If you’re looking for options to complement your next spring get-together or even something to try with a light dish, here are some seasonal biodynamic options I’ll be sipping on:
Muscat Canelli grapes are traditionally on the sweeter side but the winemakers harvest the fruit early for a natural acidity. As a result, it ends up producing a light, easy-drinking white with just a touch of sweetness. Described as having the flavor of pear, white tea, and orange blossom, a glass of this wine chilled is perfect on a spring day.
- 1 sheet nori seaweed
- 1 large cucumber, thinly sliced with a mandolin
- Toasted sesame seeds
- ½ ripe avocado, sliced into thin wedges
- ¼ cup sauerkraut
- Soy sauce for serving
- Place a sheet of nori on a clean, dry cutting board, shiny side facing down facing down and longest edge facing you
- Starting from the top edge, arrange the cucumber slices in overlapping rows on the nori, leaving a one-inch margin of uncovered nori at the bottom. Sprinkle with sesame seeds and chili powder, if using.
- Towards the top of the nori, add avocado slices and sauerkraut in single lines. Don’t make it too bulky.
- Using both hands and starting from the top, roll the sheet over your filling. Just as you’re about to reach the uncovered strip at the end, dip your fingertips in some water. Dab the nori lightly so it’ll stick.
- Eat as a whole, or slices using a sharp chef’s knife. Serve with soy sauce for dipping. Enjoy!
This wine comes from Santa Ynez Valley--a California region that these grapes love best. Porter & Plot is so smooth and refreshing—it’s hard not to have more than one glass! If you’ve never had Grenache Blanc before, it’s usually used in white blends to add weight and texture. But it still offers the aromatic fruit flavor. So, the best of both worlds!
- ½ cup toasted fideo
- 1 oz. chicken stock
- 1 oz. white wine
- 1 tsp. sofrito
- ½ tsp. chopped garlic
- 15-17 Manila clams
- ½ lemon (for squeezing)
- 1 tbsp. saffron aioli
- 1 oz. cooked longanisa
- 1 tsp. dill, chopped
- 1 tsp. cilantro, chopped
- 1 tsp. parsley, chopped

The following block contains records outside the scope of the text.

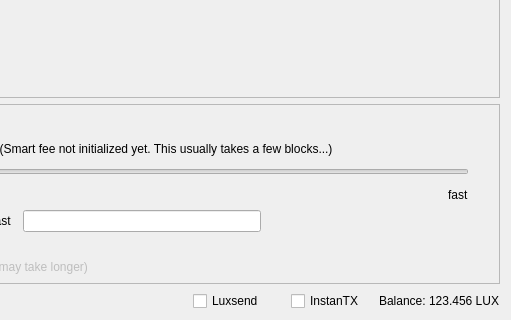
The window that src/qt/forms/sendcoinsdialog.ui (LUX-Core/lux) describes before a commit, drawn with Qt 5; both pictures show x 339 to 850 and y 290 to 610 of the 850 by 610 pixel window.
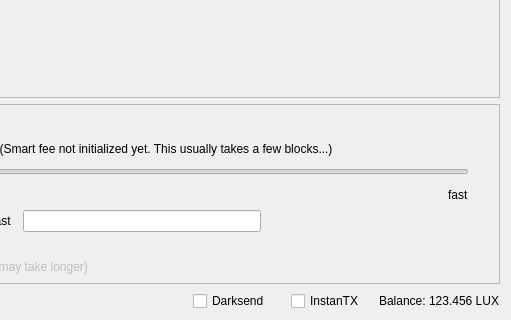
The same window after the commit. Icons and pictures are not drawn. Custom widgets are drawn as their Qt base class.

Commit message: Refactoring - obfuscation to darksend for better reveals its purpose

The edit to the form file:
```diff
--- a/src/qt/forms/sendcoinsdialog.ui
+++ b/src/qt/forms/sendcoinsdialog.ui
@@ -1402,7 +1402,7 @@
           </size>
          </property>
          <property name="text">
-          <string>Luxsend</string>
+          <string>Darksend</string>
          </property>
          <property name="checked">
           <bool>false</bool>
```
Left out of the diff: 2 changed lines with no effect on the pictures. The commit also changes 62 other files.
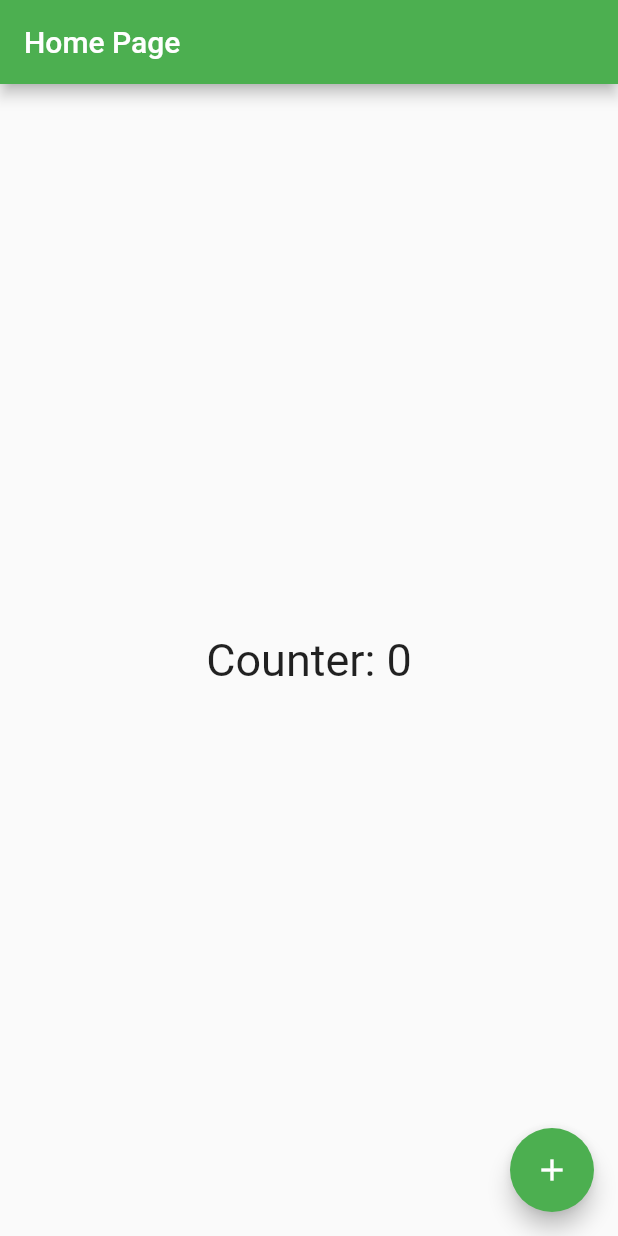
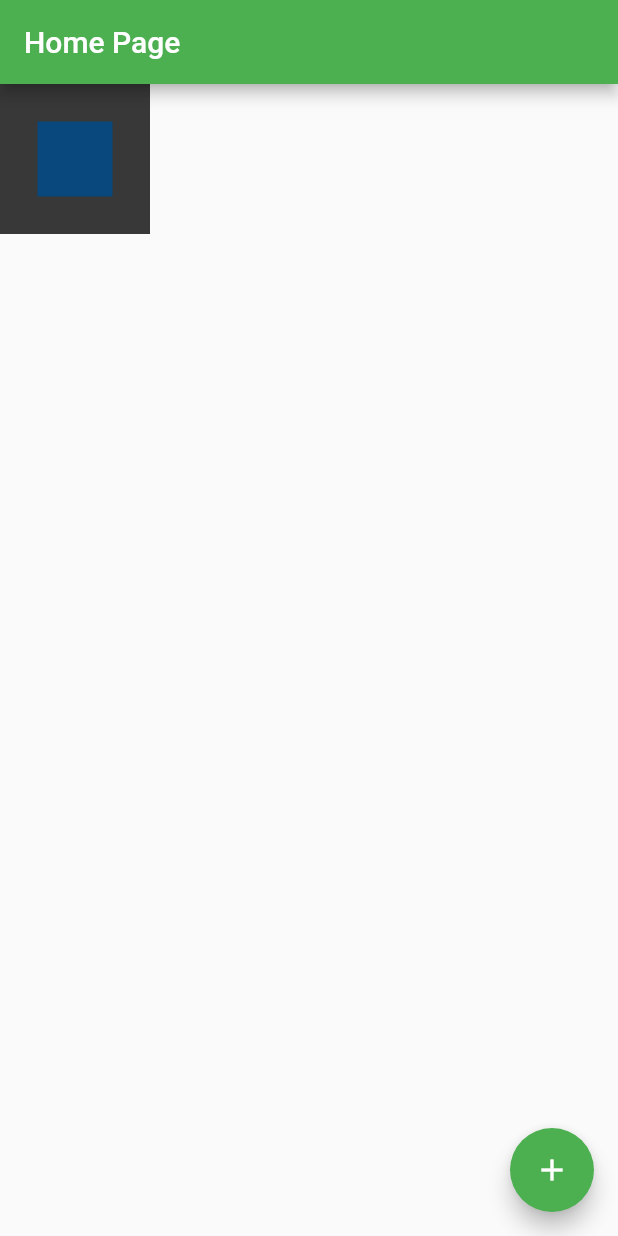
Before and after one commit to nunes262/first_project_flutter, a Flutter app: the screen it shows after launch, on a phone screen of 412 x 824 dp. Run offline on Flutter 3.47's test engine with Material 2 defaults, Android fonts, the phone set to English and light mode, and no system bars.

Commit message:
single render && multi render

```diff
--- a/lib/home_page.dart
+++ b/lib/home_page.dart
@@ -18,13 +18,18 @@ class HomePageState extends State<HomePage> {
       appBar: AppBar(
         title: const Text("Home Page"),
       ),
-      body: Center(
-          child: GestureDetector(
-        child: Text(
-          "Counter: $contado",
-          style: const TextStyle(fontSize: 30),
+      body: Container(
+        width: 100,
+        height: 100,
+        color: const Color.fromARGB(255, 56, 56, 56),
+        child: Center(
+          child: Container(
+            width: 50,
+            height: 50,
+            color: const Color.fromARGB(255, 8, 72, 124),
+          ),
         ),
-      )),
+      ),
       floatingActionButton: FloatingActionButton(
         child: const Icon(Icons.add),
         onPressed: () {
```
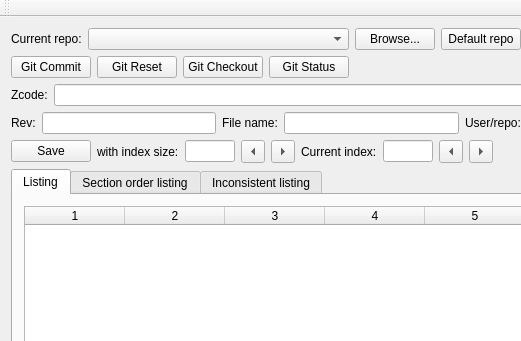
The window that manager/mainwindow.ui (NorthIsMirror/QtZekyllManager) describes before a commit, drawn with Qt 5; both pictures show x 0 to 521 and y 0 to 341 of the 792 by 677 pixel window.
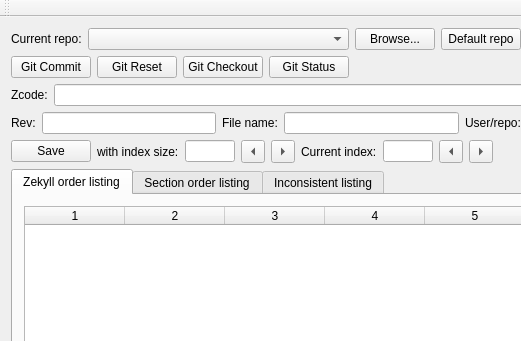
The same window after the commit. Custom widgets are drawn as their Qt base class.

Commit message: Rename first tab to "Zekyll order listing"

Patch:
```diff
--- a/manager/mainwindow.ui
+++ b/manager/mainwindow.ui
@@ -341,7 +341,7 @@
       </property>
       <widget class="QWidget" name="tab">
        <attribute name="title">
-        <string>Listing</string>
+        <string>Zekyll order listing</string>
        </attribute>
        <layout class="QVBoxLayout" name="verticalLayout_4">
         <item>
```
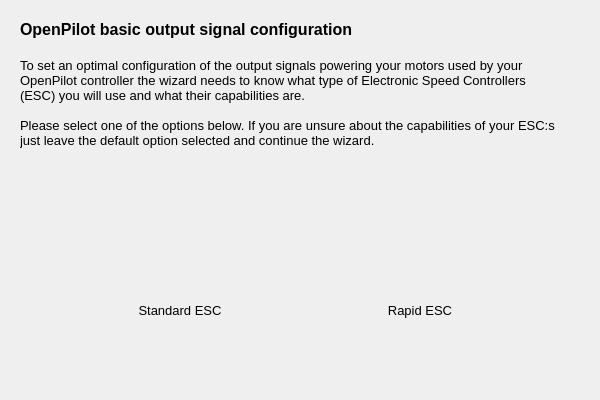
First picture: the form in ground/openpilotgcs/src/plugins/setupwizard/pages/outputpage.ui, repository openpilot/OpenPilot, before the edit.
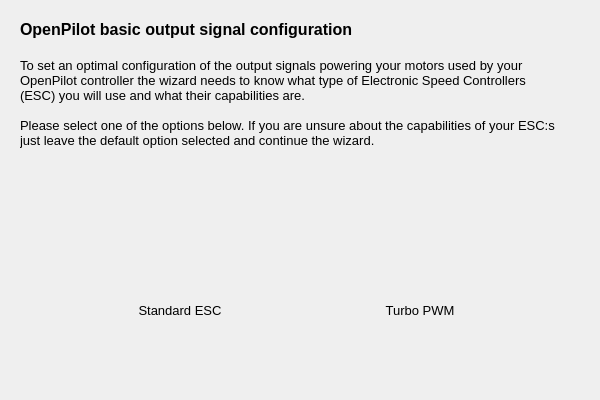
Second picture: the form after the edit. Icons and pictures are not drawn.

```diff
--- a/ground/openpilotgcs/src/plugins/setupwizard/pages/outputpage.ui
+++ b/ground/openpilotgcs/src/plugins/setupwizard/pages/outputpage.ui
@@ -61,7 +61,7 @@
     <string notr="true">QToolButton { border: none }</string>
    </property>
    <property name="text">
-    <string>Rapid ESC</string>
+    <string>Turbo PWM</string>
    </property>
    <property name="icon">
     <iconset resource="../wizardResources.qrc">
```
Left out of the diff: 10 changed lines with no effect on the pictures.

- In an eight-inch, flat-bottomed, ovenproof pan, add fideo, chicken stock, white wine, sofrito, and chopped garlic. Bring to a simmer, and cook for about six minutes.
- Place clams in fideo with shell facing up. Cook until clams open up and release their liquid.
- Once clams are fully cooked, garnish with lemon juice, saffron aioli., cooked longanisa, dill, cilantro, and parsley
Torrontes, Argentina’s signature white grape, is everything you look for in a white wine. It’s crisp, dry, and a refreshing tropical aroma. Club W’s Chief Wine Officer, Brian Smith, crafted this bottle himself in the first winery he ever worked in which sits on La Rioja in Northern Spain. It’s the perfect bottle to open while relaxing on the weekend!
- 1 lb. beets, washed and stems trimmed
- 2 oz. fresh goat cheese
- 2 tbsp. mustard vinaigrette (ingredients listed below)
- ¼ cup pistachios, shelled and toasted
For mustard vinaigrette:
- 1 tbsp. white wine vinegar
- 3 tbsp. olive oil
- 1 tbsp. whole grain mustard
- 1 clove garlic, minced
- Kosher salt and pepper to taste
- Drizzle beets with olive oil and salt. Bake at 425F for 40-50 minutes (depending on size)
- While the beets are cooking, make the vinaigrette by combining all the ingredients in a small container and shaking.
- When the beets are done, let them cool before peeling off their skins (wear gloves if using red beets, as they stain.)
- Add the rest of the ingredients on a plate, and drizzle with the vinaigrette.
For membership and $13 off your first bottle, use my code “mollysims” at Club W!
Actress, model, active humanitarian, & Mom! Author of 'Everyday Chic'.